Real Blood on Fake Trees
At Christmas dinner this year (mostaccioli and ham—don't ask) my 16-year-old cousin tittered over the silence (don't ask) and opined that her cat, whose neck was decorated in a velvet red bow, looked "emo." Wha? It's not like it was wearing a Dashboard Confessional T-shirt and leg warmers.
Her sister responded to my obvious look of befuddlement: "Lame," she told me. "Or gay." Ah, yes. Except for new synonyms, high school hasn't changed a bit. I'm down with the lingo, though that word—"emo," that is—has made my skin crawl like a toddler chasing a dog's tail since at least 1996.

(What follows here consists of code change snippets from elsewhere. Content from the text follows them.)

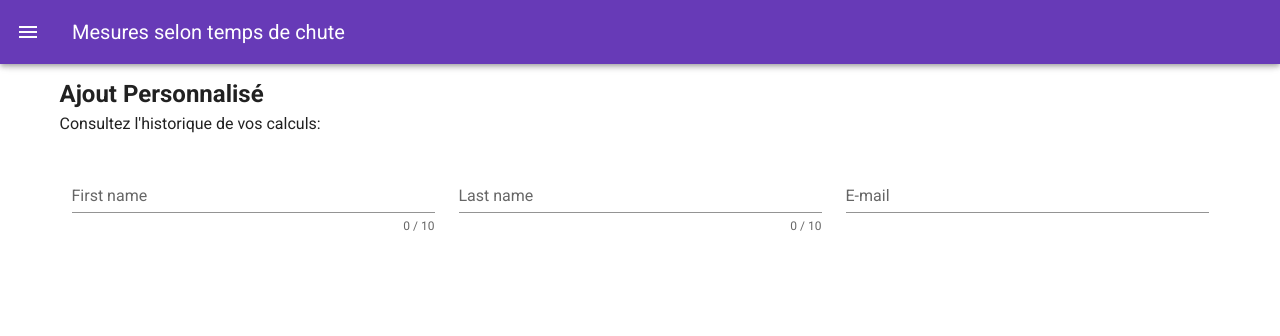
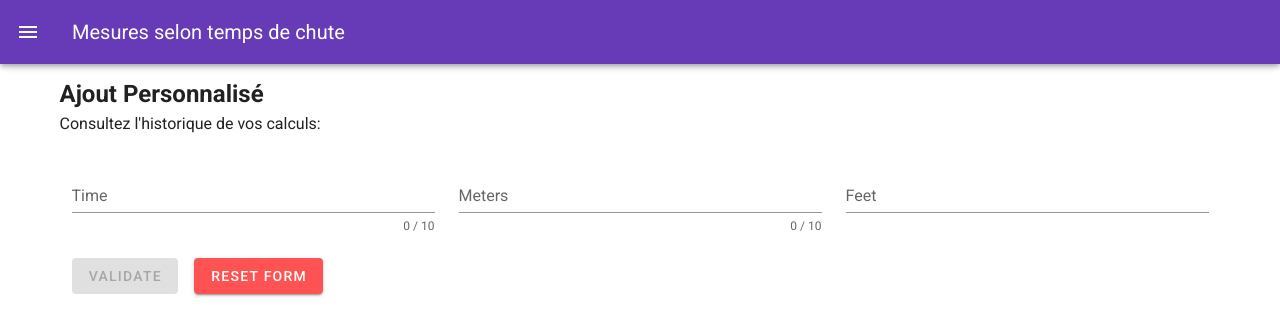
Before and after one commit to Ismaouste/TPVueCliffHeightTimer, a Vue app: page /custom in a window 1280 px wide. Shown: the top 336 px of the page. Built offline with nearby package versions, Linux system fonts and the light colour scheme.

Commit message:
improvements for Vue form

```diff
--- a/src/views/CustomAdd.vue
+++ b/src/views/CustomAdd.vue
@@ -14,7 +14,7 @@
                 v-model="firstname"
                 :rules="nameRules"
                 :counter="10"
-                label="First name"
+                label="Time"
                 required
             ></v-text-field>
           </v-col>
@@ -27,7 +27,7 @@
                 v-model="lastname"
                 :rules="nameRules"
                 :counter="10"
-                label="Last name"
+                label="Meters"
                 required
             ></v-text-field>
           </v-col>
@@ -39,9 +39,31 @@
             <v-text-field
                 v-model="email"
                 :rules="emailRules"
-                label="E-mail"
+                label="Feet"
                 required
             ></v-text-field>
+
+          </v-col>
+          <v-col
+          cols="12"
+          md="4">
+            <v-btn
+                :disabled="!valid"
+                color="success"
+                class="mr-4"
+                @click="validate"
+            >
+            Validate
+            </v-btn>
+
+            <v-btn
+                color="error"
+                class="mr-4"
+                @click="reset"
+            >
+              Reset Form
+            </v-btn>
+
           </v-col>
         </v-row>
       </v-container>
```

That said, this second effort from four-piece local kinda-supergroup Ela (composed of Bill Caperton and Knol Tate of Askeleton and Sean McPherson and Peter Leggett of Heiruspecs) sometimes treads that terrain whose name I dare not mention. Yet Ela never careen into the self-indulgence and genre-specific feigned and strained vocals that make the sound so easy for anyone with a guitar, vocal chords, and an Urban Outfitters-loving, suburban ex-girlfriend to mimic.
Instead, Caperton is beautifully restrained and earnest, often contemplative and quiet, and Leggett's groovy beats and Tate's ethereal keyboards lend the band a dreamy, dance-y, new-wave sound. In fact, the band goes beyond the sum of its supergroup parts, and often sounds like a collaboration of something much larger. Bits of critically acclaimed local groups the Plastic Constellations; Halloween, Alaska; and Duplomacy are reflected in Ela's varied pre-slumber and post-party sound, which is a beautiful thing. Because even as our MyUniverse is infinitely expanding, it proves we are more intimately intertwined than ever, and that some things, like high school, never do change.